▶ _WHAT THIS TASK INVOLVES_
Identify each line below that contains the word "Friends", and copy it out.

Web page edit records
○ ○ ○ ○ ○
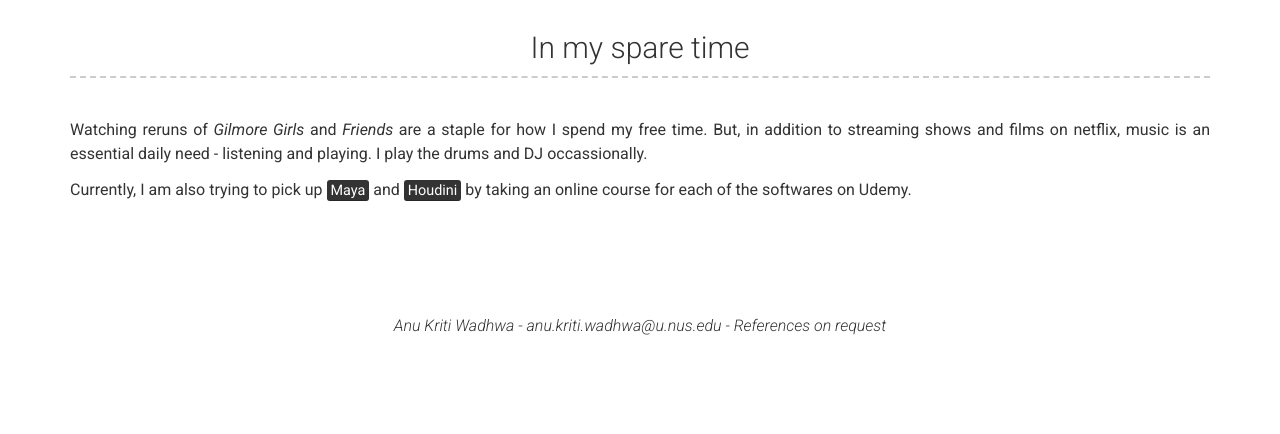
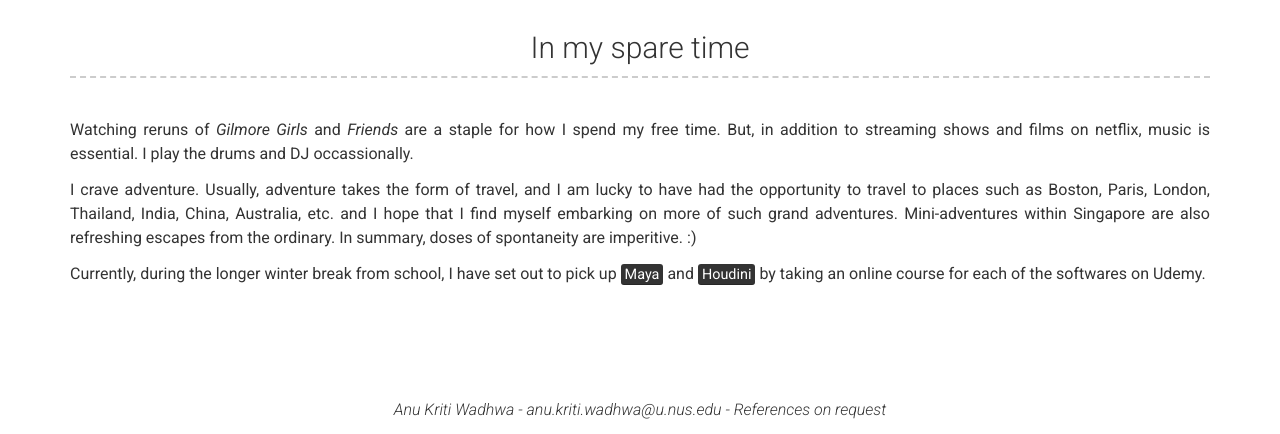
Before and after one commit to AnuKritiW/modern-resume-theme-site, a Jekyll site: the page built from index.md, in a window 1280 px wide and 900 px high, scrolled down 1782 px, cut to the strip 466-900 px from the top of the window. Built offline with Jekyll 4.4.1, drawn with Linux system fonts in a browser that asks for light colours; before the commit the page ends 2598 px from its top, so only the background shows below that.

Commit message:
edited more section

```diff
--- a/_config.yml
+++ b/_config.yml
@@ -56,9 +56,12 @@ about_content: | # this will include new lines to allow paragraphs
 # More Section
 more_title: In my spare time
 more_content: | # this will include new lines to allow paragraphs
-  Watching reruns of *Gilmore Girls* and *Friends* are a staple for how I spend my free time. But, in addition to streaming shows and films on netflix, music is an essential daily need - listening and playing. I play the drums and DJ occassionally.
+  Watching reruns of *Gilmore Girls* and *Friends* are a staple for how I spend my free time. But, in addition to streaming shows and films on netflix, music is essential. I play the drums and DJ occassionally.
 
-  Currently, I am also trying to pick up <mark>Maya</mark> and <mark>Houdini</mark> by taking an online course for each of the softwares on Udemy.
+  I crave adventure. Usually, adventure takes the form of travel, and I am lucky to have had the opportunity to travel to places such as Boston, Paris, London, Thailand, India, China, Australia, etc. and I hope that I find myself embarking on more of such grand adventures.
+  Mini-adventures within Singapore are also refreshing escapes from the ordinary. In summary, doses of spontaneity are imperitive. :)
+
+  Currently, during the longer winter break from school, I have set out to pick up <mark>Maya</mark> and <mark>Houdini</mark> by taking an online course for each of the softwares on Udemy.
 
 # Footer
 footer_show_references: true
```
○ ○ ○ ○ ○
▶ _EXERCISE SOLUTION_
-  Watching reruns of *Gilmore Girls* and *Friends* are a staple for how I spend my free time. But, in addition to streaming shows and films on netflix, music is an essential daily need - listening and playing. I play the drums and DJ occassionally.
+  Watching reruns of *Gilmore Girls* and *Friends* are a staple for how I spend my free time. But, in addition to streaming shows and films on netflix, music is essential. I play the drums and DJ occassionally.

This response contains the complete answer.